__Prompt__. This exercise needs the complete data reproduced exactly.
-------- Provided records
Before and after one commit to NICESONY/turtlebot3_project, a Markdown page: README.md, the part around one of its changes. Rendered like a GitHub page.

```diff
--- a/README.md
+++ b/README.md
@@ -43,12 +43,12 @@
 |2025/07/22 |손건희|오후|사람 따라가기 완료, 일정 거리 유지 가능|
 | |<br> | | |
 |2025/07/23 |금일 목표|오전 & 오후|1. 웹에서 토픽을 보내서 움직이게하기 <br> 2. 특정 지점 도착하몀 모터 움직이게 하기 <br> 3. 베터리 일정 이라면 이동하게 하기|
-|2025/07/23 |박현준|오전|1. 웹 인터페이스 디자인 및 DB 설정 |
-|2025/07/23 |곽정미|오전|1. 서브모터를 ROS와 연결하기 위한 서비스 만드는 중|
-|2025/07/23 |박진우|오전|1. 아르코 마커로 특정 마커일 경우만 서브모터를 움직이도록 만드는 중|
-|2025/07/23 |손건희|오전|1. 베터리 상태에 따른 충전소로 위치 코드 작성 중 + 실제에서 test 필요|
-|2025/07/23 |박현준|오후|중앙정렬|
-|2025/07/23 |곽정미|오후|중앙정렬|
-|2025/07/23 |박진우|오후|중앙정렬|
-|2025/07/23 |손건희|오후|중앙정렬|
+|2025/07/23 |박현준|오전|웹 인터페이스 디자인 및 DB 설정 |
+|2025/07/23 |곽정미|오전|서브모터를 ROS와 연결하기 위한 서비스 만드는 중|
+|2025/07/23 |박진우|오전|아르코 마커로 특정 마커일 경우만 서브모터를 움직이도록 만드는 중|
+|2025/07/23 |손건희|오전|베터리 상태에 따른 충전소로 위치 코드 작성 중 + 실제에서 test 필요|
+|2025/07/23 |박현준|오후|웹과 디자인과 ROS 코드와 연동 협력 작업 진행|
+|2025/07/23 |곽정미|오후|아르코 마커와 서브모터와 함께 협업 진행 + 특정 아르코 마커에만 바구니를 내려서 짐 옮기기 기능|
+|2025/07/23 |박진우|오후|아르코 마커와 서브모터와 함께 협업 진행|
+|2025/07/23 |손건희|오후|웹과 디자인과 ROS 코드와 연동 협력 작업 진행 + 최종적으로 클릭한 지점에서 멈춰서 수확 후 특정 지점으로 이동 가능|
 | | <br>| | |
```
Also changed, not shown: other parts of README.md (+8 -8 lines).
----------------
__Completed task__.
Before and after one commit to NICESONY/turtlebot3_project, a Markdown page: README.md, the part around one of its changes. Rendered like a GitHub page.

```diff
--- a/README.md
+++ b/README.md
@@ -43,12 +43,12 @@
 |2025/07/22 |손건희|오후|사람 따라가기 완료, 일정 거리 유지 가능|
 | |<br> | | |
 |2025/07/23 |금일 목표|오전 & 오후|1. 웹에서 토픽을 보내서 움직이게하기 <br> 2. 특정 지점 도착하몀 모터 움직이게 하기 <br> 3. 베터리 일정 이라면 이동하게 하기|
-|2025/07/23 |박현준|오전|1. 웹 인터페이스 디자인 및 DB 설정 |
-|2025/07/23 |곽정미|오전|1. 서브모터를 ROS와 연결하기 위한 서비스 만드는 중|
-|2025/07/23 |박진우|오전|1. 아르코 마커로 특정 마커일 경우만 서브모터를 움직이도록 만드는 중|
-|2025/07/23 |손건희|오전|1. 베터리 상태에 따른 충전소로 위치 코드 작성 중 + 실제에서 test 필요|
-|2025/07/23 |박현준|오후|중앙정렬|
-|2025/07/23 |곽정미|오후|중앙정렬|
-|2025/07/23 |박진우|오후|중앙정렬|
-|2025/07/23 |손건희|오후|중앙정렬|
+|2025/07/23 |박현준|오전|웹 인터페이스 디자인 및 DB 설정 |
+|2025/07/23 |곽정미|오전|서브모터를 ROS와 연결하기 위한 서비스 만드는 중|
+|2025/07/23 |박진우|오전|아르코 마커로 특정 마커일 경우만 서브모터를 움직이도록 만드는 중|
+|2025/07/23 |손건희|오전|베터리 상태에 따른 충전소로 위치 코드 작성 중 + 실제에서 test 필요|
+|2025/07/23 |박현준|오후|웹과 디자인과 ROS 코드와 연동 협력 작업 진행|
+|2025/07/23 |곽정미|오후|아르코 마커와 서브모터와 함께 협업 진행 + 특정 아르코 마커에만 바구니를 내려서 짐 옮기기 기능|
+|2025/07/23 |박진우|오후|아르코 마커와 서브모터와 함께 협업 진행|
+|2025/07/23 |손건희|오후|웹과 디자인과 ROS 코드와 연동 협력 작업 진행 + 최종적으로 클릭한 지점에서 멈춰서 수확 후 특정 지점으로 이동 가능|
 | | <br>| | |
```
Also changed, not shown: other parts of README.md (+8 -8 lines).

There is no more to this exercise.